**What you are asked to do:** For the entries that follow, set down each one exactly and drop any pictures.
==*==
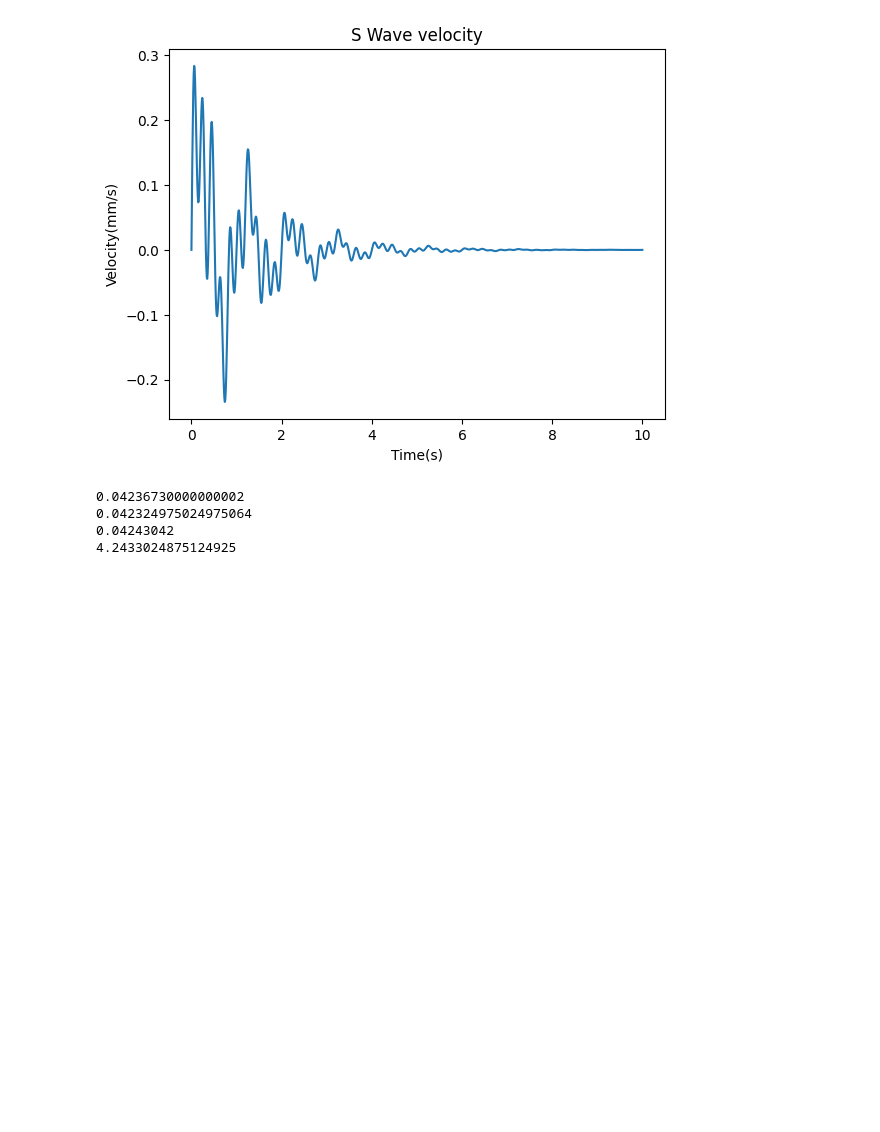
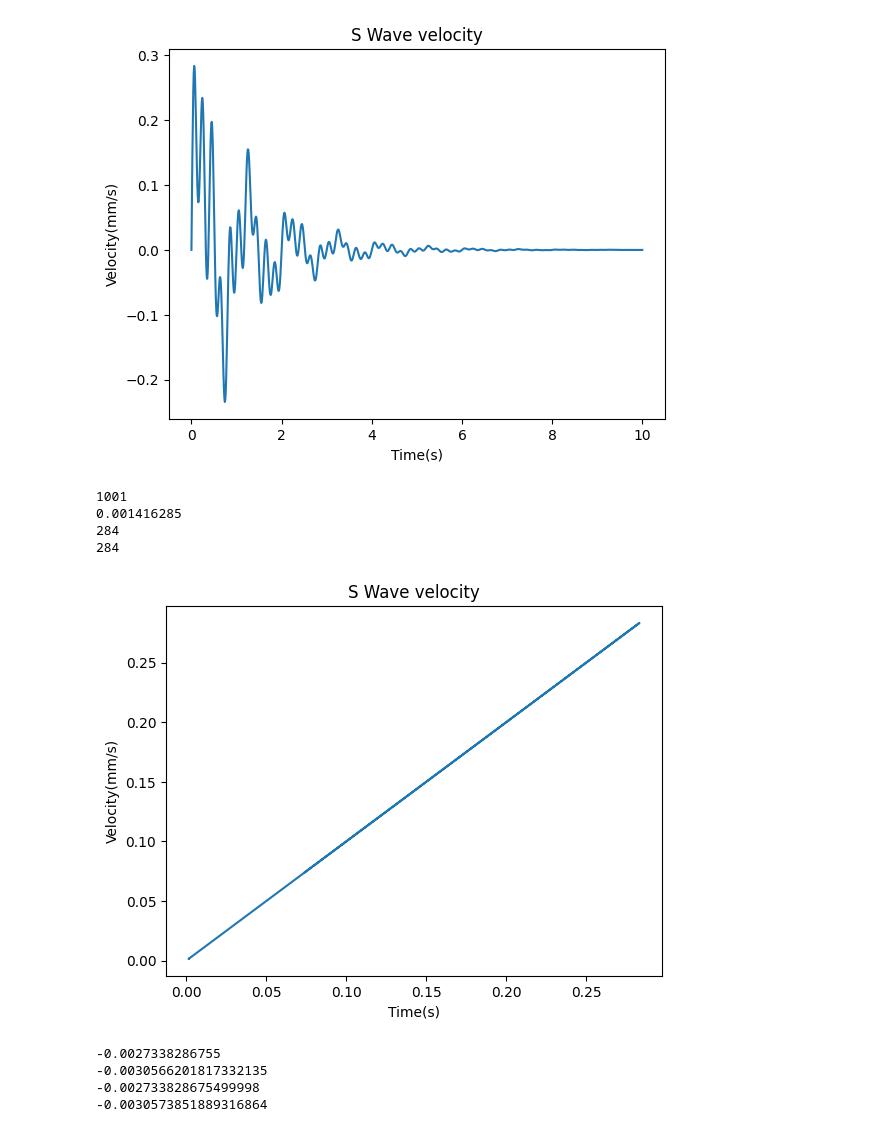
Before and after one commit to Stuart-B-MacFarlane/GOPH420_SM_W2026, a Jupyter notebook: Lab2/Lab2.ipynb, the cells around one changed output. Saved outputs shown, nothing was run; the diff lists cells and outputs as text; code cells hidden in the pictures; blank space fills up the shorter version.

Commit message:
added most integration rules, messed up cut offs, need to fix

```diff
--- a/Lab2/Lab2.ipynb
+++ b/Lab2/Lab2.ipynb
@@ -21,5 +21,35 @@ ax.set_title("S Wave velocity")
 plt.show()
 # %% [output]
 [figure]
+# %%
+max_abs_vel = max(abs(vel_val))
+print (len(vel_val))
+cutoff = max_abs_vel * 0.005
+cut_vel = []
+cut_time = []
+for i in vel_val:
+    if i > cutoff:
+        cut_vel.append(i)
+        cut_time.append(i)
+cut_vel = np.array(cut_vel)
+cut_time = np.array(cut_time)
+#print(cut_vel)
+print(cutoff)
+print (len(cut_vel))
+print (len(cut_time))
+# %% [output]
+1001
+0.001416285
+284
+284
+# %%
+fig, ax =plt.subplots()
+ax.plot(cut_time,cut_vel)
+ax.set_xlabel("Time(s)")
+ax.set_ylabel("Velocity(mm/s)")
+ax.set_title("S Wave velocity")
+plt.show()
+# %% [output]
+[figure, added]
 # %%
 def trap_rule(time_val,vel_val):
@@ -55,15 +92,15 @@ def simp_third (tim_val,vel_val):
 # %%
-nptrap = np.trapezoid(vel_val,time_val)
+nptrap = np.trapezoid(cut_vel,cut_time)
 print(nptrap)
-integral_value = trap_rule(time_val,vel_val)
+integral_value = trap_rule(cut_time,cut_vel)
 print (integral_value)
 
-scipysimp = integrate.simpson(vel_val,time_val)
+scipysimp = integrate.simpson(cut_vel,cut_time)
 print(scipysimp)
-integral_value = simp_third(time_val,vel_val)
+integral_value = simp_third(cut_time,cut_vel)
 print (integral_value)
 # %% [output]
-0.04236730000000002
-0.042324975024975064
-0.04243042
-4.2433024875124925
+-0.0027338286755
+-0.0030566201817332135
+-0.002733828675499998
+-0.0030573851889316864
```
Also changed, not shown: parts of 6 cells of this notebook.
==*==
**Expected answer:**
Before and after one commit to Stuart-B-MacFarlane/GOPH420_SM_W2026, a Jupyter notebook: Lab2/Lab2.ipynb, the cells around one changed output. Saved outputs shown, nothing was run; the diff lists cells and outputs as text; code cells hidden in the pictures; blank space fills up the shorter version.

Commit message:
added most integration rules, messed up cut offs, need to fix

```diff
--- a/Lab2/Lab2.ipynb
+++ b/Lab2/Lab2.ipynb
@@ -21,5 +21,35 @@ ax.set_title("S Wave velocity")
 plt.show()
 # %% [output]
 [figure]
+# %%
+max_abs_vel = max(abs(vel_val))
+print (len(vel_val))
+cutoff = max_abs_vel * 0.005
+cut_vel = []
+cut_time = []
+for i in vel_val:
+    if i > cutoff:
+        cut_vel.append(i)
+        cut_time.append(i)
+cut_vel = np.array(cut_vel)
+cut_time = np.array(cut_time)
+#print(cut_vel)
+print(cutoff)
+print (len(cut_vel))
+print (len(cut_time))
+# %% [output]
+1001
+0.001416285
+284
+284
+# %%
+fig, ax =plt.subplots()
+ax.plot(cut_time,cut_vel)
+ax.set_xlabel("Time(s)")
+ax.set_ylabel("Velocity(mm/s)")
+ax.set_title("S Wave velocity")
+plt.show()
+# %% [output]
+[figure, added]
 # %%
 def trap_rule(time_val,vel_val):
@@ -55,15 +92,15 @@ def simp_third (tim_val,vel_val):
 # %%
-nptrap = np.trapezoid(vel_val,time_val)
+nptrap = np.trapezoid(cut_vel,cut_time)
 print(nptrap)
-integral_value = trap_rule(time_val,vel_val)
+integral_value = trap_rule(cut_time,cut_vel)
 print (integral_value)
 
-scipysimp = integrate.simpson(vel_val,time_val)
+scipysimp = integrate.simpson(cut_vel,cut_time)
 print(scipysimp)
-integral_value = simp_third(time_val,vel_val)
+integral_value = simp_third(cut_time,cut_vel)
 print (integral_value)
 # %% [output]
-0.04236730000000002
-0.042324975024975064
-0.04243042
-4.2433024875124925
+-0.0027338286755
+-0.0030566201817332135
+-0.002733828675499998
+-0.0030573851889316864
```
Also changed, not shown: parts of 6 cells of this notebook.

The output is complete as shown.